He mentions reading two of Edward Tufte’s books over Christmas. Coincidentally, I was also reading some of Tufte’s work during December: ‘The Visual Display of Quantitive Information‘ and ‘The Cognitive Style of PowerPoint‘. Both are excellent reads if you are interested in doing a better job of presenting information, as well as how to spot misleading visualisations.
Here is one snippet that should be observed by all those (mostly Microsofties, at the moment) who are swooning over the new visualisation features in PowerPoint 12 and Excel 12:
The number of variables depicted should not exceed the number of dimensions in the data. The use of 2 (or 3) varying dimensions to show one-dimensional data is a weak and inefficient technique, capable of handling only very small data sets, often with error in design and ambiguity in perception.
Anybody who uses 3d bar charts needs to consider this point carefully. Here’s a simple example:
The data presented in these two charts is identical, but it is much clearer and easier to analyse on the right. The shaded area in the 3D version on the left does not add any information and makes it harder to compare the data values.
On a related subject (I had a bit of a reading splurge during December) the book Freakonomics provides some great examples that demonstrate why we should not jump to conclusions and assume cause and effect when we see correlation between two data sets. Correlation only indicates a relationship between two elements, it does not prove that one causes the other. One of the most common abuses of statistics is to present indicators as causes.

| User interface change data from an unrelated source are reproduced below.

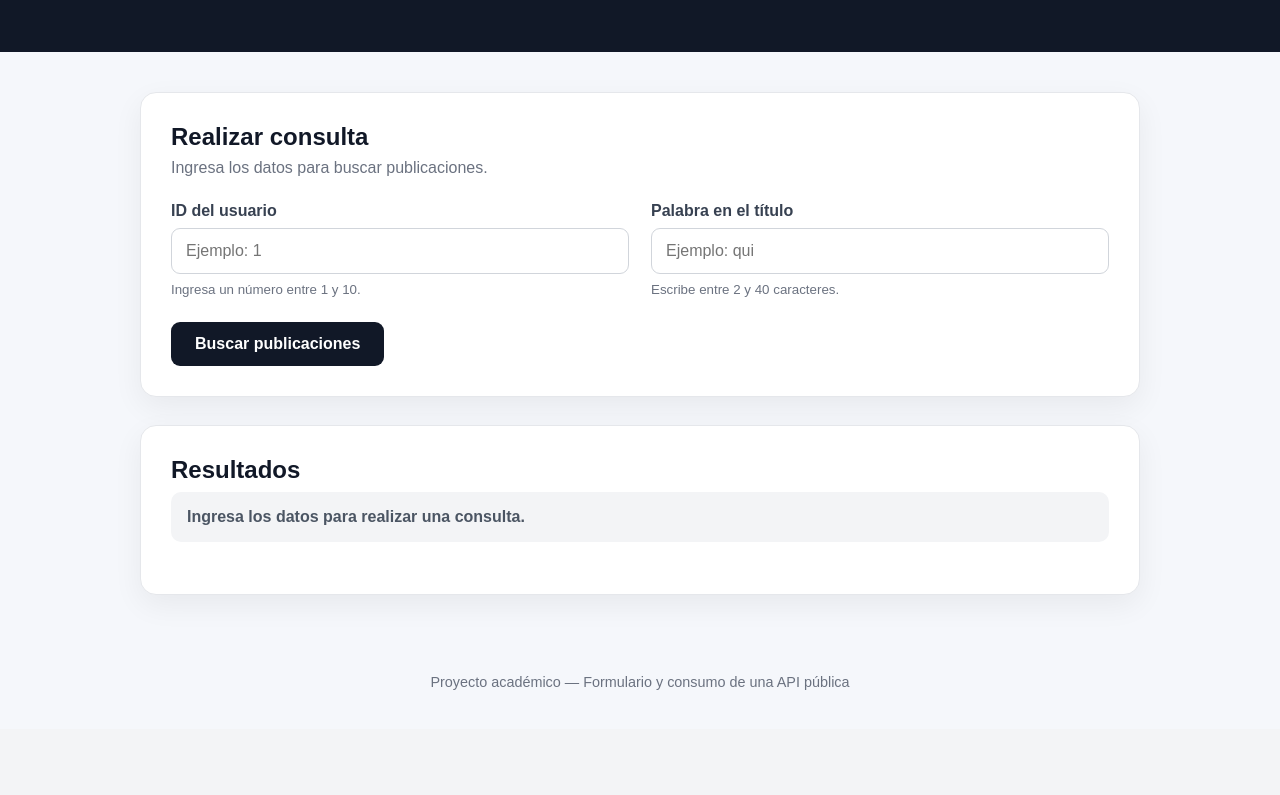
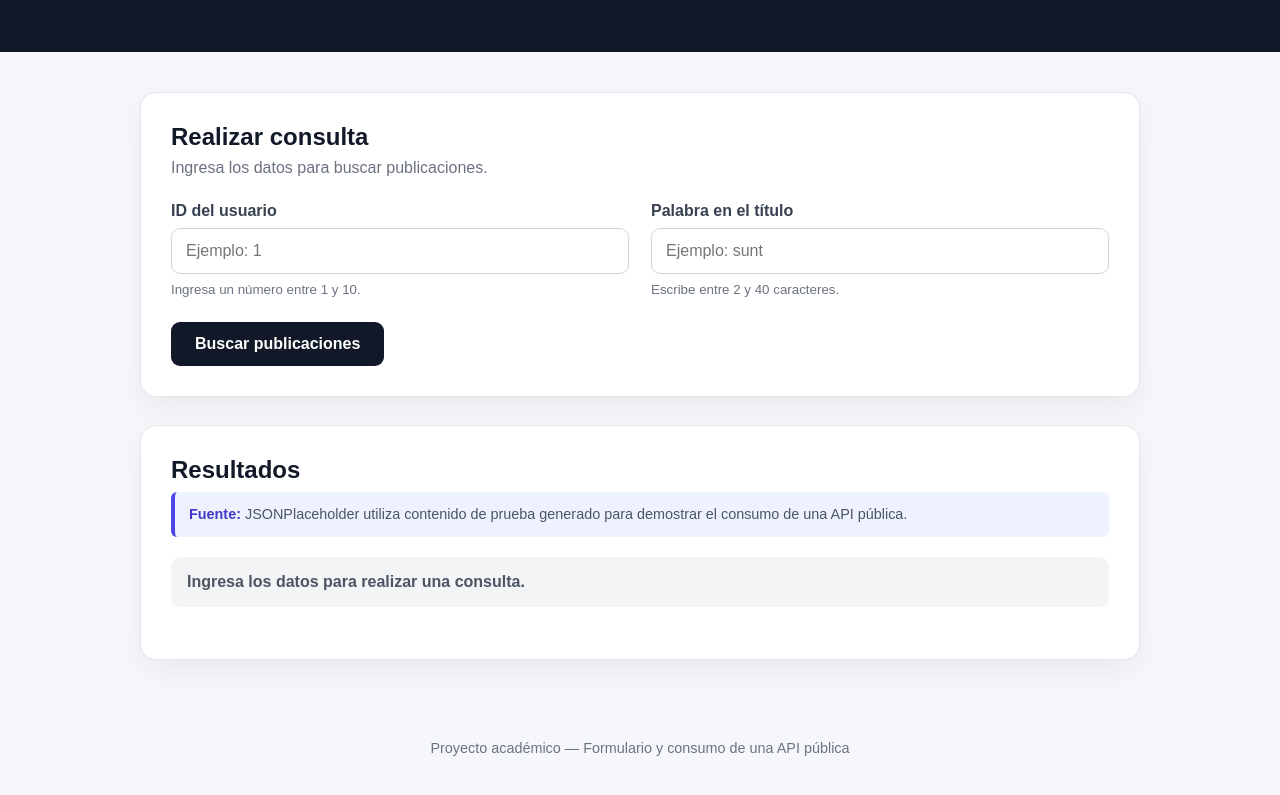
Before and after one commit to JorgeDanielAchijLopez/-S8-Formulario-y-consumo-de-una-API-p-blica, a website: page index.html in a window 1280 px wide. Shown: the part 135-930 px from the top of the page. Before the commit the page ends 864 px from the top, so only its background shows below. Drawn offline with Linux system fonts and the light colour scheme.

Commit message:
style: aclarar origen de datos de JSONPlaceholder

```diff
--- a/index.html
+++ b/index.html
@@ -77,7 +77,7 @@
             minlength="2"
             maxlength="40"
             required
-            placeholder="Ejemplo: qui"
+            placeholder="Ejemplo: sunt"
             aria-describedby="keyword-help"
           >
 
@@ -103,8 +103,15 @@
         Resultados
       </h2>
 
+      <p class="api-note">
+        <strong>Fuente:</strong>
+        JSONPlaceholder utiliza contenido de prueba generado
+        para demostrar el consumo de una API pública.
+      </p>
+
       <div
         id="status"
+        class="status-initial"
         role="status"
         aria-live="polite"
       >
--- a/styles.css
+++ b/styles.css
@@ -162,6 +162,26 @@ button:disabled {
   opacity: 0.5;
 }
 
+/* NOTA DE LA API */
+
+.api-note {
+  margin: 0 0 20px;
+  padding: 12px 14px;
+
+  border-left: 4px solid #4f46e5;
+  border-radius: 6px;
+
+  background-color: #eef2ff;
+  color: #4b5563;
+
+  font-size: 0.9rem;
+  line-height: 1.5;
+}
+
+.api-note strong {
+  color: #4338ca;
+}
+
 /* ESTADO DE LA CONSULTA */
 
 #status {
@@ -226,27 +246,35 @@ button:disabled {
   font-weight: 700;
 }
 
-/* ESTADOS */
+/* ESTADO INICIAL */
 
 .status-initial {
   background-color: #f3f4f6 !important;
   color: #4b5563 !important;
 }
 
+/* ESTADO CARGANDO */
+
 .status-loading {
   background-color: #eef2ff !important;
   color: #4338ca !important;
 }
+
+/* ESTADO EXITOSO */
 
 .status-success {
   background-color: #ecfdf5 !important;
   color: #047857 !important;
 }
 
+/* ESTADO SIN RESULTADOS */
+
 .status-empty {
   background-color: #fffbeb !important;
   color: #b45309 !important;
 }
+
+/* ESTADO DE ERROR */
 
 .status-error {
   background-color: #fef2f2 !important;
@@ -264,7 +292,7 @@ footer {
   font-size: 0.9rem;
 }
 
-/* RESPONSIVE */
+/* DISEÑO RESPONSIVE */
 
 @media (max-width: 700px) {
   header {
```
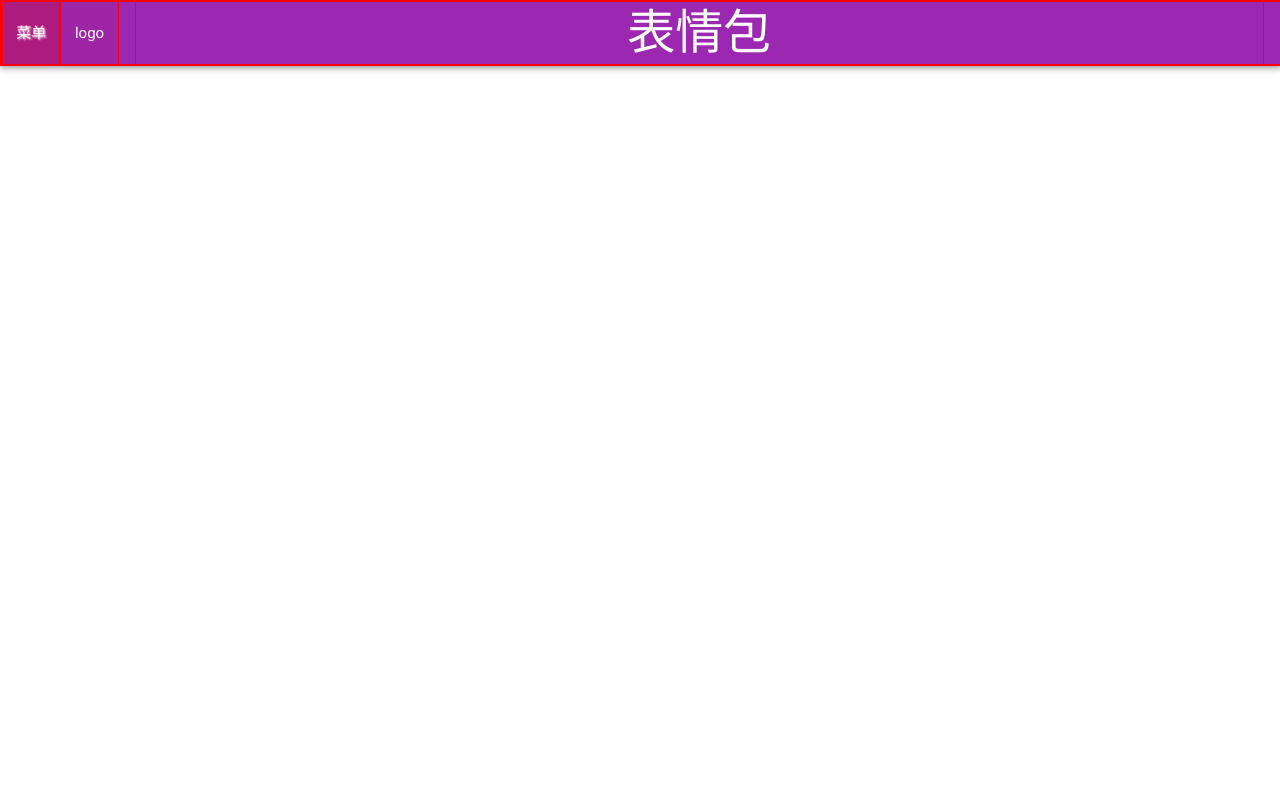
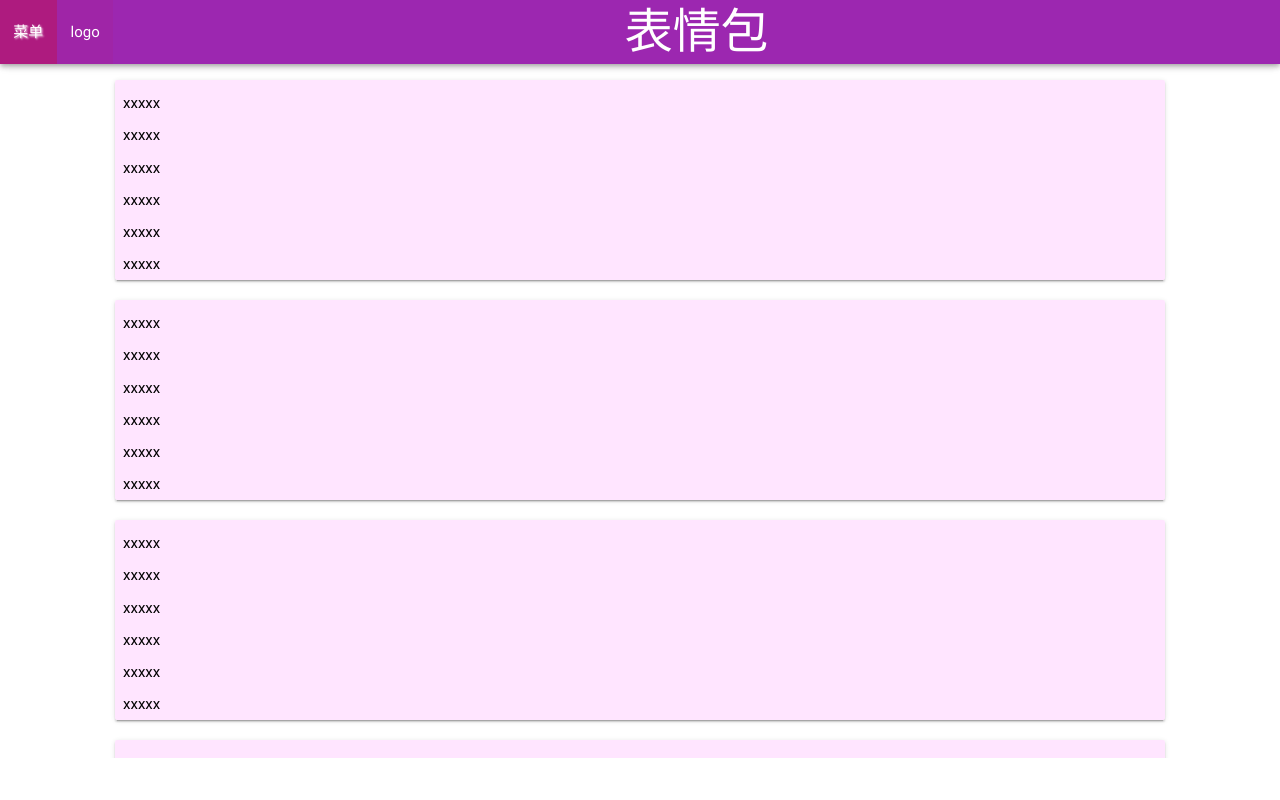
Before and after one commit to chuchong/biaoqingbao-html, a plain HTML site: page index.html in a window 1280 px wide. Drawn offline with Linux system fonts and the light colour scheme.

Commit message:
主页的排版做出来了
其他页的内容保留除footer drawer header之外部分即可

```diff
--- a/index.html
+++ b/index.html
@@ -9,7 +9,7 @@
 </head>
 
 
-<body class="mdui-theme-primary-purple  mdui-text-color-grey-800" >
+<body class="mdui-theme-primary-purple  mdui-text-color-grey-800 mybody" >
 <!--head-->
 <div class="mdui-appbar mdui-appbar-fixed debug">
 <div class="mdui-toolbar mdui-color-theme debug">
@@ -23,8 +23,10 @@ logo
   <a ><font size="50px">表情包</font></a>
 </div>
 </div>
+</div>
 <!--end head-->
 
+<!--drawer-->
 <div class="mdui-drawer  mydrawer debug" id="drawer" >
   <ul class="mdui-list">
     <li class="mdui-subheader">互联网早期</li>
@@ -68,6 +70,76 @@ logo
 
   </ul>
 </div>
+<!--end drawer-->
+
+<!--main body-->
+<div class ="myscroll debug">
+<div class ="mdui-container mdui-card debug mycontainer">
+  <p>xxxxx</p>
+    <p>xxxxx</p>
+      <p>xxxxx</p>
+        <p>xxxxx</p>
+          <p>xxxxx</p>
+            <p>xxxxx</p>
+</div>
+
+<div class ="mdui-container mdui-card debug mycontainer">
+  <p>xxxxx</p>
+    <p>xxxxx</p>
+      <p>xxxxx</p>
+        <p>xxxxx</p>
+          <p>xxxxx</p>
+            <p>xxxxx</p>
+</div>
+
+<div class ="mdui-container mdui-card debug mycontainer">
+  <p>xxxxx</p>
+    <p>xxxxx</p>
+      <p>xxxxx</p>
+        <p>xxxxx</p>
+          <p>xxxxx</p>
+            <p>xxxxx</p>
+</div>
+
+<div class ="mdui-container mdui-card debug mycontainer">
+  <p>xxxxx</p>
+    <p>xxxxx</p>
+      <p>xxxxx</p>
+        <p>xxxxx</p>
+          <p>xxxxx</p>
+            <p>xxxxx</p>
+</div>
+
+<div class ="mdui-container mdui-card debug mycontainer">
+  <p>xxxxx</p>
+    <p>xxxxx</p>
+      <p>xxxxx</p>
+        <p>xxxxx</p>
+          <p>xxxxx</p>
+            <p>xxxxx</p>
+</div>
+
+<div class ="mdui-container mdui-card debug mycontainer">
+  <p>xxxxx</p>
+    <p>xxxxx</p>
+      <p>xxxxx</p>
+        <p>xxxxx</p>
+          <p>xxxxx</p>
+            <p>xxxxx</p>
+</div>
+
+
+<!--footer-->
+<div class = "mdui-color-theme" style="margin-top:0px;height:40px; margin-top:20px;">
+<div style="height:20px;">
+</div>
+</div>
+<!--end footer-->
+</div>
+<!--end main body-->
+
+
+
 
 <!--my script-->
 <script src="myjs.js"></script>
--- a/mycss.css
+++ b/mycss.css
@@ -5,8 +5,13 @@ h1{
 h2{
   font-size:30px;
 }
+
 .debug{
-    border:1px solid red;
+    //border:1px solid red;
+}
+
+.mybody{
+  overflow:hidden;
 }
 
 .mytitle{
@@ -41,5 +46,17 @@ h2{
 .mydrawer{
   margin-top: 64px;
   background-color: rgb(255,255,255);
+}
 
+.myscroll{
+  margin-top: 60px;
+  overflow-y: scroll;
+  height:698px;/*比body内含的元素总的高度小才有效果,这个数值极度影响排版，magic number...*/
 }
+
+.mycontainer{
+  background-color: rgba(255,0,255,0.1);
+  width: 1050px;
+  margin-top: 20px;
+  height: 200px;
+}
```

As the technologies to store and analyse large quantities of information improve, it is important that we also improve our abilities to correctly interpret and present the information if we are to avoid poor decisions and the resulting consequences.